New Bill Will Protect Grandkids but Let Many ‘enablers’ off the Hook
April 4, 2016
A just-introduced bill in the Pennsylvania legislature will let many who commit or conceal child sex crimes off the hook. It will protect our grandkids, but not our kids. And for years, it will do little or nothing to expose and punish “enablers” – supervisors and colleagues who hid child sex crimes. We hope Rep. Ron Marsico (R-Dauphin) re-considers his opposition to a civil window.
Marsico’s claim of concern for non-profits is baseless. We challenge him to name a single non-profit that has gone under or been severely hurt in any of the states that have enacted civil windows.
It always has and always will take decades for kids to grow up, understand they’ve been hurt, that the harm is severe, that the abuse cripples them as adults, that they legal options and the moral and civic duty to take action. That’s why we as a society must welcome and help victims of horrific childhood sexual violence, no matter when they are able to realize these realities and summon the strength to speak up.
Years and years of our own research, experience and advocacy (along with history, psychology and common sense) have convinced us that a civil "window" is the single most effective step toward preventing future abuse. Here's how:
1) Exposing predators.
The "window" enables victims to publicly expose the predators who hurt them, through the open, impartial, time-tested American judicial system. It means that parents, neighbors and employers will know about potentially dangerous individuals.
2) Exposing and deterring enablers.
Through the balanced judicial process - depositions, discovery, interrogatories and sworn testimony - anyone who ignored a sex crime, shielded a molester, destroyed a document or deceived a victim's family may also be exposed.
Families deserve to know whether their pastor or day care center director or athletic association harbored a sex offender, stonewalled a prosecutor, or lied to a parent.
Citizens deserve to know whether a diocese or a summer camp director knowingly hired child molesters.
3) Fear of litigation.
Without the "window," a supervisor who's been lax about child safety has no incentive to change bad habits or work harder.
With the "window," decision-makers will know that if they insensitively shun a victim or recklessly endanger a child, they may be exposed in court and face consequences for having done so.
4) Fear of financial consequences.
Passage of the "window" will prod defense lawyers, public relations staff and others to beef up child sex abuse prevention and education.
Concerned employees will start asking their supervisors "Do we do background checks on everyone here?" and "Are we ready for a potential lawsuit?"
Smart organizations will start or expand efforts to train adults about reporting abuse and teach kids about "safe touch," knowing that
- victims are less inclined to sue an institution that seems to take abuse seriously,
- judges and juries are more lenient with institutions that are already addressing the problem which led to a lawsuit.
No matter what happens in Harrisburg, we urge every single person who saw, suspected or suffered child sex crimes and cover ups in Catholic churches or institutions in Pennsylvania to protect kids by calling police, get help by calling therapists, expose wrongdoers by calling journalists, get justice by calling attorneys, and get comfort by calling support groups like ours.
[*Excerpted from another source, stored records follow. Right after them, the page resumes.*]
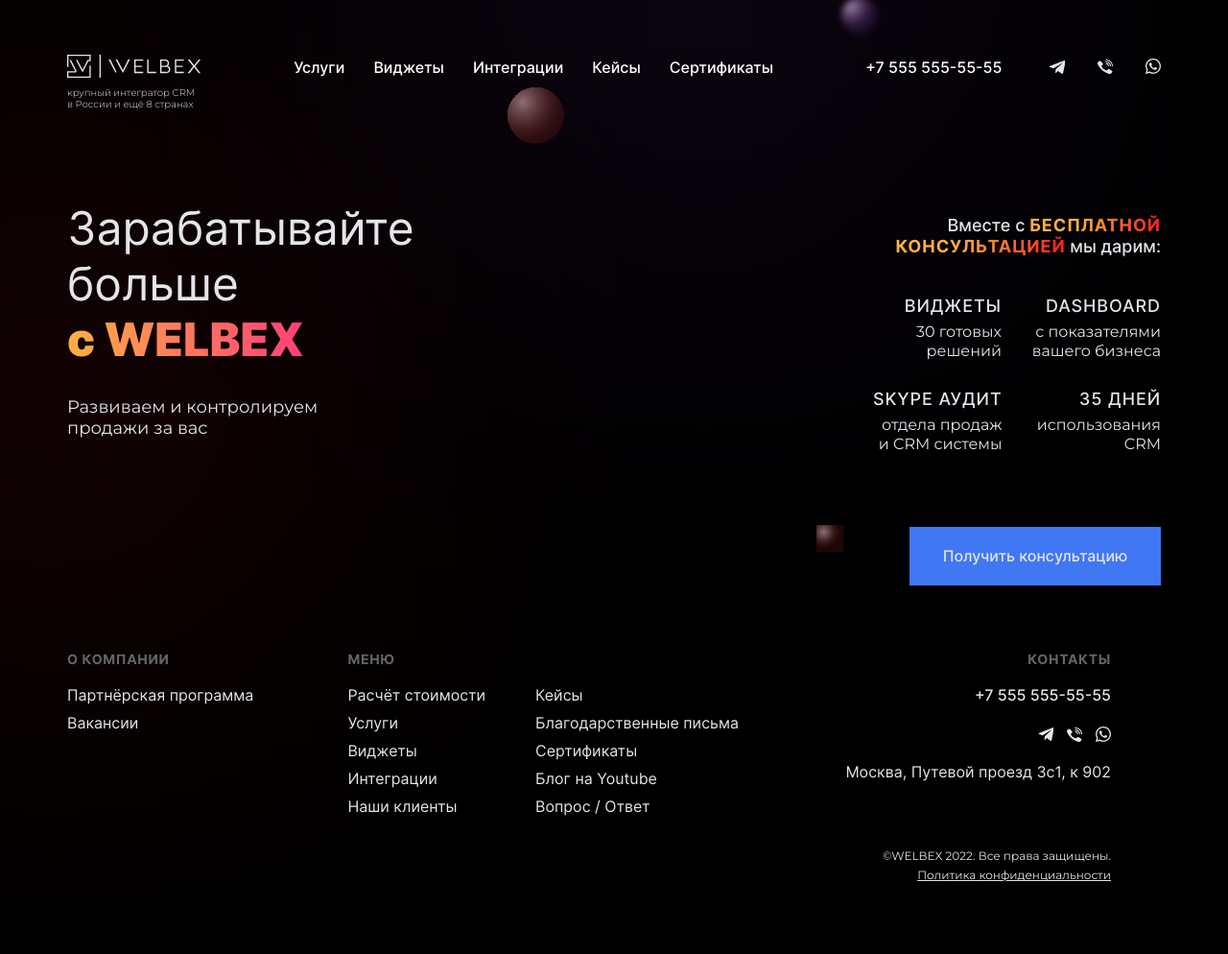
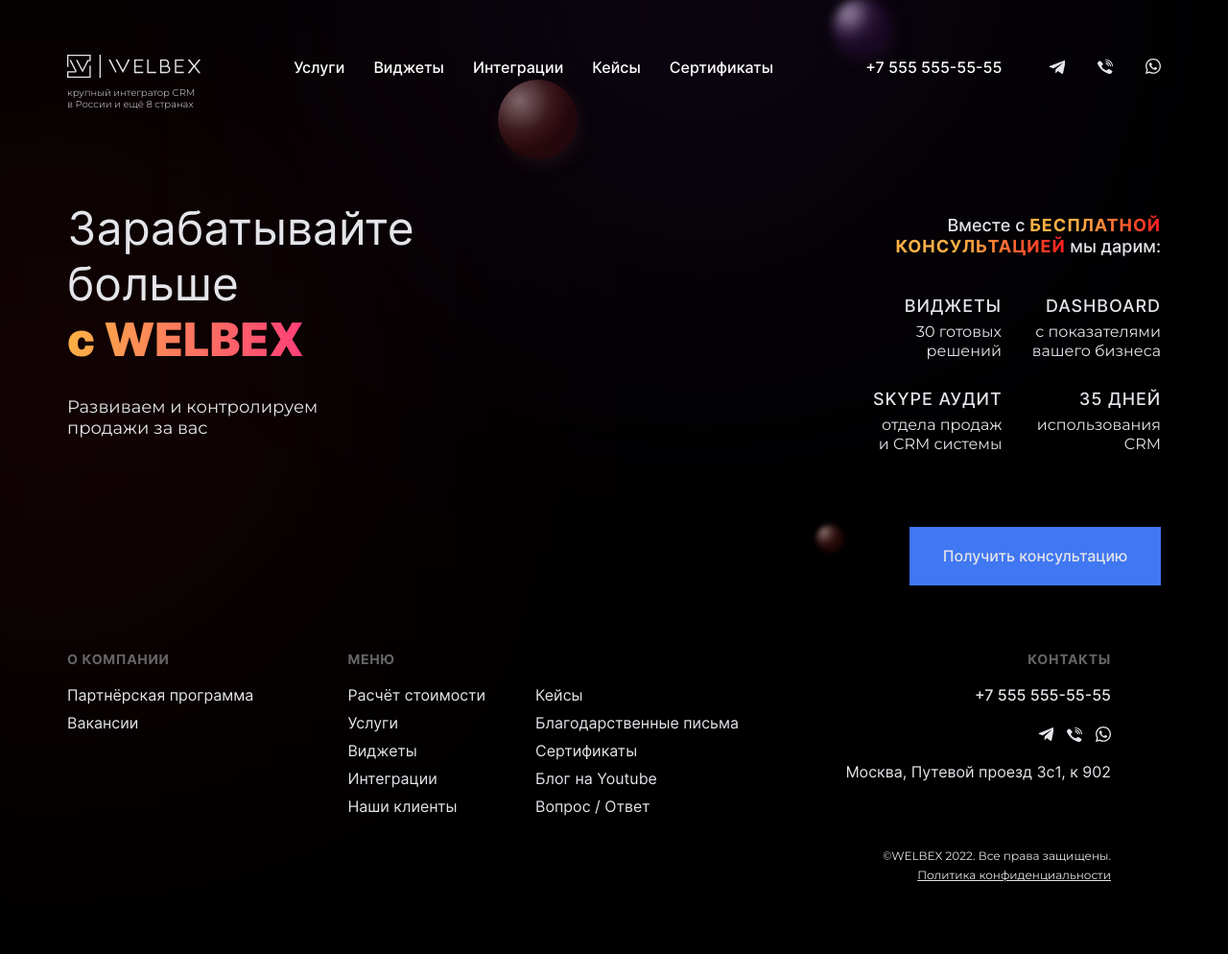
Before and after one commit to GrigoryGriko/adaptive-layout-welbex, a plain HTML site: page index.html in a window 1280 px wide. Shown: the whole page at 96% size. Drawn offline with Linux system fonts and the light colour scheme.

Commit message:
feat: добавлены элементы фона

```diff
--- a/pages/index.css
+++ b/pages/index.css
@@ -48,8 +48,10 @@
   height: 28px;
   top: 547px;
   left: 851px;
+  border-radius: 50%;
 
-  background: radial-gradient(
+  background:
+    radial-gradient(
     64% 64% at 27.25% 26.5%,
     rgba(255, 208, 208, 0.536) 0%,
     rgba(212, 93, 93, 0.264) 59.67%,
@@ -57,6 +59,8 @@
     rgba(130, 25, 25, 0.248) 100%
   );
   box-shadow: 3px 6px 27px -10px #DF7D7D40;
+  backdrop-filter: blur(2px);
+  filter: blur(2.5px);
 
   z-index: -1;
 }
@@ -66,11 +70,19 @@
   height: 83px;
   top: 83px;
   left: 519px;
+  border-radius: 50%;
 
-  background-image: url(../images/bg/red-ball-2.svg);
-  background-repeat: no-repeat;
-  background-size: contain;
-  object-position: center;
+  background:
+    radial-gradient(64% 64% at 27.25% 26.5%,
+    rgba(255, 208, 208, 0.48) 0%,
+    rgba(212, 93, 93, 0.248) 59.67%,
+    rgba(167, 49, 49, 0.264) 78.59%,
+    rgba(130, 25, 25, 0.232) 100%
+  );
+  box-shadow: 3px 6px 27px -10px #DF7D7D40;
+  backdrop-filter: blur(2px);
+
+
   z-index: -1;
 }
 .cover__purple-ball {
@@ -79,11 +91,19 @@
   height: 60px;
   top: -2px;
   left: 868px;
+  border-radius: 50%;
 
-  background-image: url(../images/bg/purple-ball.svg);
-  background-repeat: no-repeat;
-  background-size: contain;
-  object-position: center;
+  background:
+    radial-gradient(64% 64% at 27.25% 26.5%,
+    rgba(236, 208, 255, 0.64) 0%,
+    rgba(161, 93, 207, 0.24) 59.67%,
+    rgba(118, 49, 164, 0.208) 78.59%,
+    rgba(86, 24, 128, 0.232) 100%
+  );
+  box-shadow: 3px 6px 27px -10px #B176D940;
+  backdrop-filter: blur(2px);
+  filter: blur(5px);
+
   z-index: -1;
 }
 
```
This is how kids will be safer, adults will recover, criminals will be prosecuted, cover ups will be deterred and the truth will surface.